• [WHAT THE TASK REQUIRES]
Every line below that has "flex" in it should be copied.

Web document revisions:

-- Opening Marker --

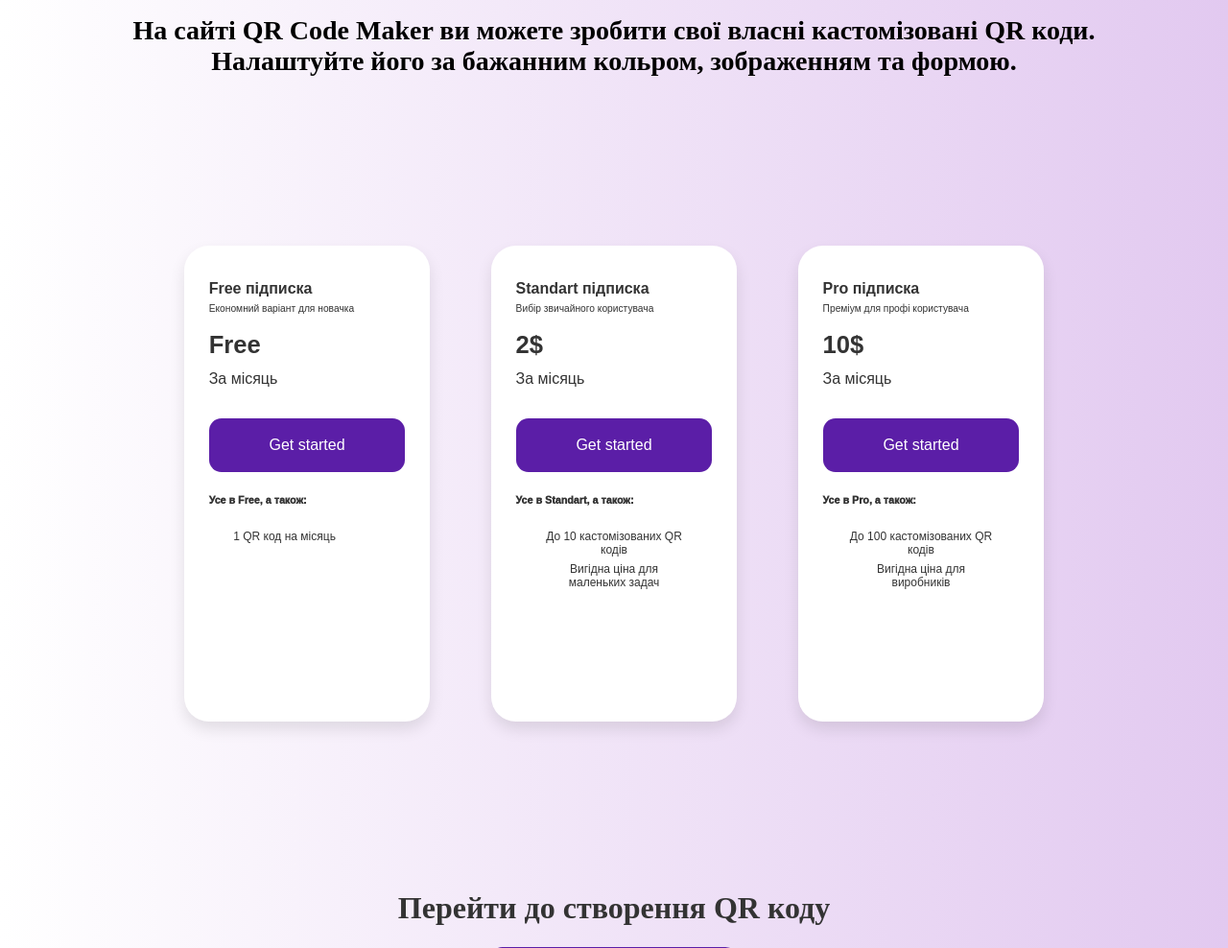
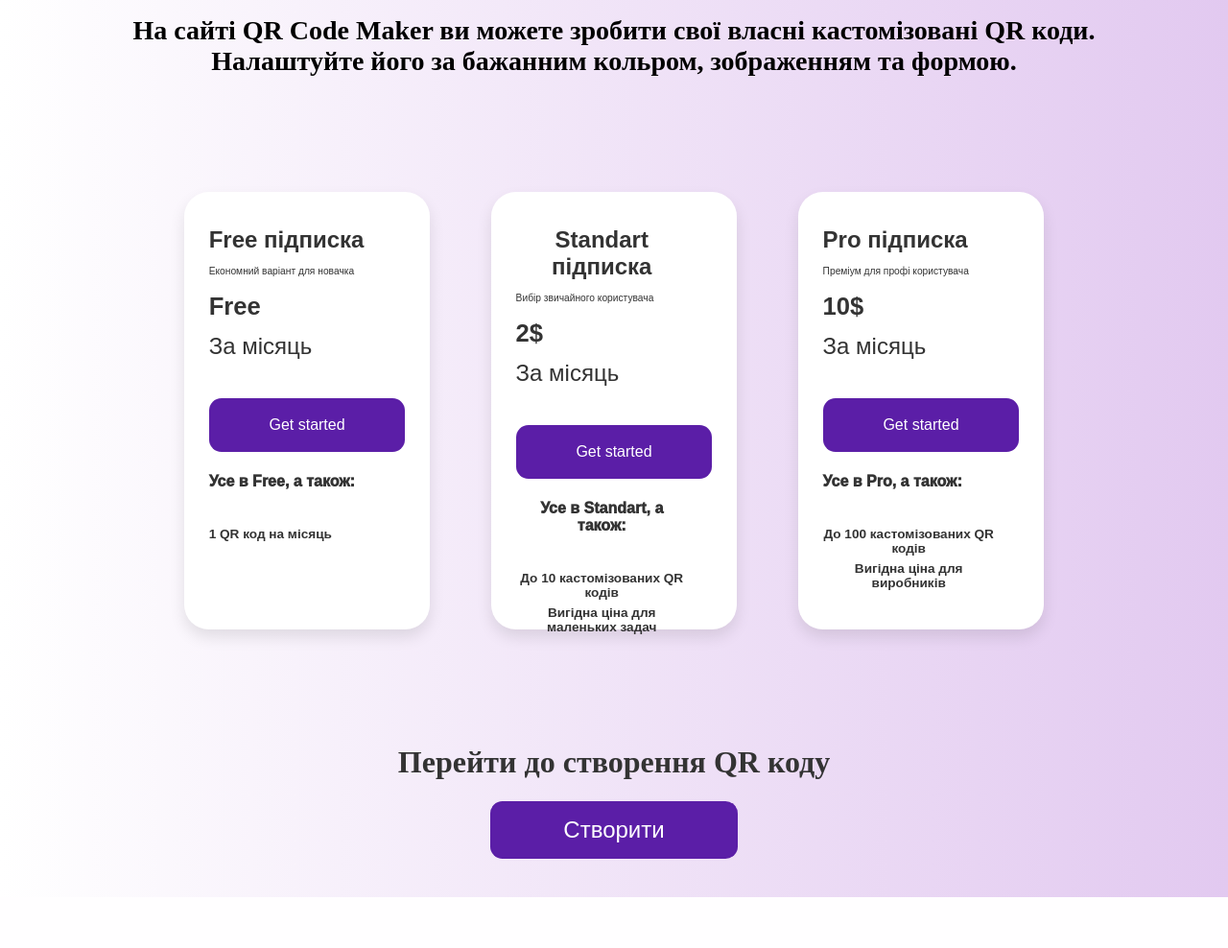
Before and after one commit to artemijMoskowsky/QRcodeMaker, a Django app: page / in a window 1280 px wide. Shown: the part 176-1164 px from the top of the page at 96% size. After the commit the page ends 1111 px from the top, so only its background shows below. Run offline with Django 4.2, Linux system fonts and the light colour scheme; some web fonts are replaced.

Commit message:
a little changes in design

```diff
--- a/QRcodeMaker/core/static/css/core.css
+++ b/QRcodeMaker/core/static/css/core.css
@@ -42,7 +42,7 @@ h1{
     justify-content: center;
     gap: 5vw;
     flex-wrap: wrap;
-    margin: 22vh 2vw;
+    margin: 15vh 2vw;
 }
 
 .plan-card {
@@ -54,7 +54,7 @@ h1{
     padding: 6vh 4vw;
     border-radius: 2vw;
     width: 12vw;
-    height: 50vh;
+    height: 45vh;
     box-shadow: 0 1vh 2vh rgba(0, 0, 0, 0.1);
     text-align: center;
 }
@@ -63,7 +63,7 @@ h1{
     display: flex;
     justify-content: flex-start;
     align-items: flex-start;
-    font-size: 2vh;
+    font-size: 3vh;
     margin-left: -2vw;
     margin-top: -1vw;
 }
@@ -73,7 +73,7 @@ h1{
     justify-content: flex-start;
     align-items: flex-start;
     font-weight: 200;
-    font-size: 2vh;
+    font-size: 3vh;
     margin-left: -2vw;
     margin-top: -1vw;
 }
@@ -106,6 +106,16 @@ h1{
     font-weight: 1000;
     margin-top: 0.5vw;
     margin-left: -2vw;
+    font-size: 2vh;
+}
+
+.plan-card-storage {
+    font-size: 1.7vh;
+    font-weight: bold;
+    display: flex;
+    justify-content: flex-start;
+    align-items: flex-start;
+    margin-left: -2vw;
 }
 
 .plan-card button {
@@ -114,7 +124,6 @@ h1{
     padding: 1.5vh 2vw;
     border: none;
     border-radius: 1vw;
-    cursor: pointer;
     margin: 2vh -2vw;
     height: 7vh;
     width: 16vw;
@@ -144,5 +153,9 @@ h1{
     font-size: 3vh;
     border: none;
     border-radius: 1vw;
-    cursor: pointer;
 }
+
+
+#modal-window{
+    display: none;
+}
--- /dev/null
+++ b/QRcodeMaker/core/static/js/modal.js
@@ -0,0 +1,9 @@
+let choosePlan = document.querySelectorAll("#choose-plan")
+
+let viewModal = document.querySelector("#modal-window")
+
+for (let i = 0; i < choosePlan.length; i++){
+    choosePlan[i].addEventListener("click", (event)=>{
+        viewModal.style.display = "flex"
+    })
+}
--- a/QRcodeMaker/core/templates/core.html
+++ b/QRcodeMaker/core/templates/core.html
@@ -12,42 +12,42 @@
         <div class = "plans-cards">
             <div class = "plan-card">
                     <div>
-                    <h2>Free підписка</h2>
+                    <h2 id = "modal-title">Free підписка</h2>
                     <h5>Економний варіант для новачка</h5>
                     <p>Free</p>
                     <h3>За місяць</h3>
-                    <button>Get started</button>
+                    <button id = "choose-plan">Get started</button>
                     <h6>Усе в Free, а також:</h6>
                     <ul>
-                        <li>1 QR код на  місяць</li>
+                        <li class = "plan-card-storage">1 QR код на  місяць</li>
                     </ul>
                 </div>
             </div>
             <div class = "plan-card">
                     <div>
-                    <h2>Standart підписка</h2>
+                    <h2 id = "modal-title">Standart підписка</h2>
                     <h5>Вибір звичайного користувача</h5>
                     <p>2$</p>
                     <h3>За місяць</h3>
-                    <button>Get started</button>
+                    <button id = "choose-plan">Get started</button>
                     <h6>Усе в Standart, а також:</h6>
                     <ul>
-                        <li>До 10 кастомізованих QR кодів</li>
-                        <li>Вигідна ціна для маленьких задач</li>
+                        <li class = "plan-card-storage">До 10 кастомізованих QR кодів</li>
+                        <li class = "plan-card-storage">Вигідна ціна для маленьких задач</li>
                     </ul>
                 </div>
             </div>
             <div class = "plan-card">
                 <div>
-                    <h2>Pro підписка</h2>
+                    <h2 id = "modal-title">Pro підписка</h2>
                     <h5>Преміум для профі користувача</h5>
                     <p>10$</p>
                     <h3>За місяць</h3>
-                    <button>Get started</button>
+                    <button id = "choose-button">Get started</button>
                     <h6>Усе в Pro, а також:</h6>
                     <ul>
-                        <li>До 100 кастомізованих QR кодів</li>
-                        <li>Вигідна ціна для виробників</li>
+                        <li class = "plan-card-storage">До 100 кастомізованих QR кодів</li>
+                        <li class = "plan-card-storage">Вигідна ціна для виробників</li>
                     </ul>
                 </div>
             </div>
@@ -58,4 +58,21 @@
             <button class = "create">Створити</button>
         </div>
     </main>
+
+
+
+
+
+<div id = "modal-window" class = "window-div">
+    <form class = "modal">
+        <input type="text">
+        <h1 class = "warning-text">Ви впевнені що хочете змінити підписку?</h1>
+        <button id = "confirn-button" type="submit">Так</button>
+        <button id = "cancel-button">Ні</button>
+    </form>
+</div>
 {% endblock %}
+
+{% block scripts %}
+    <script src = "{% static 'js/modal.js' %}"></script>
+{% endblock %}
```
Also changed, not shown: QRcodeMaker/core/static/css/contacts.css (+9 -5 lines), QRcodeMaker/core/views.py (line endings or trailing spaces).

-- Closing Marker --

• [WRITTEN RESPONSE]
     flex-wrap: wrap;
     display: flex;
     justify-content: flex-start;
     align-items: flex-start;
     justify-content: flex-start;
     align-items: flex-start;
+    display: flex;
+    justify-content: flex-start;
+    align-items: flex-start;
+        viewModal.style.display = "flex"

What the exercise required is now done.